When creating a new hardware profile (cloud resource profile), the hardware profile does not match the closest EC2 instance type. For example, if I enter 512 MB RAM and 1 CPU, using x86_64, it matches the c1.xlarge instance type (7GB RAM, 20 CPU).
Amazon just announced that we can use x86_64 architecture on all instance types (see http://aws.amazon.com/ec2/instance-types/), so a closer match to the parameters above would be the m1.small.
Note, they also announced a new instance type: m1.medium with 3.75GB RAM, 2 CPU and 410 GB storage.
Using 2012-03-01.1 code drop.
We have another bugfix that resolves this by moving the default x86_64 profile to 7.5 GB. Right now the matching code finds the smallest-RAM match greater than or equal to the specified profile, which is c1.xlarge for small RAM values. Bumping the RAM to 7.5 GB forces m1.large.

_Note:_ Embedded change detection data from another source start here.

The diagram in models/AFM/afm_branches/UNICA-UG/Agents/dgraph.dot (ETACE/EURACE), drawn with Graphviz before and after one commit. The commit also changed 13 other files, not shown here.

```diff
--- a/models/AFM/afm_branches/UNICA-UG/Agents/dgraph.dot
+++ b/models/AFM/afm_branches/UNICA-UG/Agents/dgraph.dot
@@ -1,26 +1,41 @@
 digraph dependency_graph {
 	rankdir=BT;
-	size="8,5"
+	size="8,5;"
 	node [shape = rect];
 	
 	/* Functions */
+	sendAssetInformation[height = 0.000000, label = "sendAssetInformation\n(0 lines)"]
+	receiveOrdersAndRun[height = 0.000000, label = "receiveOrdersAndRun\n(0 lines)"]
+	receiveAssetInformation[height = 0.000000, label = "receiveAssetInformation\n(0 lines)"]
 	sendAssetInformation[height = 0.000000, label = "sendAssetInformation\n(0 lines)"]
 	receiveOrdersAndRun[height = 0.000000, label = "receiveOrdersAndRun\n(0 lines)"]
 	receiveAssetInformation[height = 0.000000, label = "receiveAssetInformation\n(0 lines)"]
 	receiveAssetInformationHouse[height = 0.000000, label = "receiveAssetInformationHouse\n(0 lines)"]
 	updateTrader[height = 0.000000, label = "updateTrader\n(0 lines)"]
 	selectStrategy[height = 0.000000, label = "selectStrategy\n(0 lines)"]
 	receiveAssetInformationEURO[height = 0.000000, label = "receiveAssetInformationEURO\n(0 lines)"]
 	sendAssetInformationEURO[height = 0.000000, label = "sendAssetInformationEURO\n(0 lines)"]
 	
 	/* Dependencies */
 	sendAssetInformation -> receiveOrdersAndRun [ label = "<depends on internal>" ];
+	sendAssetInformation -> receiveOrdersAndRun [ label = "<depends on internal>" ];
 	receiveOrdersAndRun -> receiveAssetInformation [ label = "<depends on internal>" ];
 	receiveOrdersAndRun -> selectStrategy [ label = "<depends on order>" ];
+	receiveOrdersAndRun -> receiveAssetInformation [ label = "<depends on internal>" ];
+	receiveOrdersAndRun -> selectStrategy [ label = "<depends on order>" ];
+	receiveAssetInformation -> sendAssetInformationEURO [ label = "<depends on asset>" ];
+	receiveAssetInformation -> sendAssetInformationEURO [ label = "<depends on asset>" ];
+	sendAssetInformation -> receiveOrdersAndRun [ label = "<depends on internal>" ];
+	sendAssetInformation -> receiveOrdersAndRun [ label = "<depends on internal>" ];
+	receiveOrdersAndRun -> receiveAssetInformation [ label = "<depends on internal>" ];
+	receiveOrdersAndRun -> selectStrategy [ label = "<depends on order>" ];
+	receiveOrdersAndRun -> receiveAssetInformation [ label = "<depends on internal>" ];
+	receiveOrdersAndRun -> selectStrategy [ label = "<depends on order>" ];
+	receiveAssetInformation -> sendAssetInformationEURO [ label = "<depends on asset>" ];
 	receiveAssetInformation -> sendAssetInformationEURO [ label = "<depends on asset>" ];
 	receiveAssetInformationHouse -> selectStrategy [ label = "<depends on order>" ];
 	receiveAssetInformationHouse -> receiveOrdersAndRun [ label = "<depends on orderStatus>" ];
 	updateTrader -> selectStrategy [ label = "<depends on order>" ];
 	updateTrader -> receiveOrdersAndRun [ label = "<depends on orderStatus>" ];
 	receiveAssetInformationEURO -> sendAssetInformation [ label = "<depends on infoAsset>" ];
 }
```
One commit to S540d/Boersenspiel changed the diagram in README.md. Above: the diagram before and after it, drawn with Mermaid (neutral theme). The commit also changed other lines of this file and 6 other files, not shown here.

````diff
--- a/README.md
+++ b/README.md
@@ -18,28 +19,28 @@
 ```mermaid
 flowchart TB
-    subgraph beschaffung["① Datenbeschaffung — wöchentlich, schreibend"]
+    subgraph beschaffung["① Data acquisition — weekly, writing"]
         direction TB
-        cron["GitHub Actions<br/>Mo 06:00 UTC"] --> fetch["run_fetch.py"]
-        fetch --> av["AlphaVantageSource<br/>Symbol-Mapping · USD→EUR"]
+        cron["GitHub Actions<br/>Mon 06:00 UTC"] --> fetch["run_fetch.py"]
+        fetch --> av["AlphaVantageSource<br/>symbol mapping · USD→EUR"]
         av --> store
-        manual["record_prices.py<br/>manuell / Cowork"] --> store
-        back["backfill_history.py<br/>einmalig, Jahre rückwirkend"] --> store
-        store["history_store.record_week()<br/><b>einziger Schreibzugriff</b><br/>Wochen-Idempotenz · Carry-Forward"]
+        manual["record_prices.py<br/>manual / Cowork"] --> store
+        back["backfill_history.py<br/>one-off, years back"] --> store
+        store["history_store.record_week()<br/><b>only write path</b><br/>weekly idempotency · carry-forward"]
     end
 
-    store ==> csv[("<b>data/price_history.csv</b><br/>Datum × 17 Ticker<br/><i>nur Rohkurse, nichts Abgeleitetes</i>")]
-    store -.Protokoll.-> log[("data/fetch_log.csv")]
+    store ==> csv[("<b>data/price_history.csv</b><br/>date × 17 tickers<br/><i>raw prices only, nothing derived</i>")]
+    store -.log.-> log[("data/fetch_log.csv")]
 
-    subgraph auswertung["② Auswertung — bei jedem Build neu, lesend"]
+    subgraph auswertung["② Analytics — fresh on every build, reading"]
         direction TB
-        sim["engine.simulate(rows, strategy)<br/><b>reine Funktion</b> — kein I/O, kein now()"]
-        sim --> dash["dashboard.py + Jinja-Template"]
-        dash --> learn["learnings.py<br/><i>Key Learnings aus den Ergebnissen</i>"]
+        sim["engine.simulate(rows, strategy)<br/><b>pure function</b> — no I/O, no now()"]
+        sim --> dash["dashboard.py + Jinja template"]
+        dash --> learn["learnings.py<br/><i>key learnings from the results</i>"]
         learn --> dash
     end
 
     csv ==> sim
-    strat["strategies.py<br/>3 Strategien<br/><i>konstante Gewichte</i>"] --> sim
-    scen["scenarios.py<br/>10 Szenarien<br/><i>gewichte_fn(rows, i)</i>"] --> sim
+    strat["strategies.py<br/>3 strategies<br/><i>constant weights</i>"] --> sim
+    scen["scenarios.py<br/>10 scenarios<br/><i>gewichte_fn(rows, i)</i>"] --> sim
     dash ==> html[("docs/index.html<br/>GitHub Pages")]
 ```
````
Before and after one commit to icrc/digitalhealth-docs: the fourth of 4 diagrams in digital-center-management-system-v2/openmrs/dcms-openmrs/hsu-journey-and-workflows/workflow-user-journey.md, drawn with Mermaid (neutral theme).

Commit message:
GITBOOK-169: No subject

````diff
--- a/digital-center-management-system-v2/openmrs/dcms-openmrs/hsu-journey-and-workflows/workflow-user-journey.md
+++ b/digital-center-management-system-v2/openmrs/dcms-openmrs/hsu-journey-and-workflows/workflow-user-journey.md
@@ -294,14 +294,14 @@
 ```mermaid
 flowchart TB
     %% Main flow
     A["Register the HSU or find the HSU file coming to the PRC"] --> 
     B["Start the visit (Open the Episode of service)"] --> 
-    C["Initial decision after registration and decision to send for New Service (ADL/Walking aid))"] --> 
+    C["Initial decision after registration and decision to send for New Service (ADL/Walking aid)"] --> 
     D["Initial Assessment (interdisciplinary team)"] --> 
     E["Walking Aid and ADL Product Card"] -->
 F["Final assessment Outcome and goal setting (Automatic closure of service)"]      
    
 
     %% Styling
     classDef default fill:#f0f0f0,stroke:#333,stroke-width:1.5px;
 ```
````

At the moment the new ec2 HWP as announced today is not in scope for 1.0. The code is pushed to the deltacloud repo but at the moment it hasn't been deemed a release blocker. We can't use those new HWPs in conductor until deltacloud has been updated to take advantage of them. That said we should fairly shortly get support for this sort of thing in the upstream codebase to make sure it will all work properly in conductor with the new ec2 HWPs.
The matching code must also check CPUs at some point, because if I request a CPU count of 25, it matches m2.4xlarge. It must check memory first.
With pricing in mind, it looks like CPUs would make a better first match, not memory.
It checks CPUs for minimum matching specs. The place we _only_ consider memory is if there are more than one matches meeting the minimum.
In other words, memory, CPU, and Storage are all used to eliminate Hardware Profiles which do not meet minimums. With 25 CPU (minimum), it's got to find something like m2.4xlarge. However, once this is done, of the remaining Hardware Profiles that meet the minimums on all parameters, the one with the lowest memory is chosen. When we put it in place, we realized that Memory alone wasn't ideal. The best approach would be to take cost into account (but we don't have that via API). Barring direct cost, the next best thing would be to estimate cost based on a combination of CPU and RAM, but again it's hard to do that in a cross-cloud way.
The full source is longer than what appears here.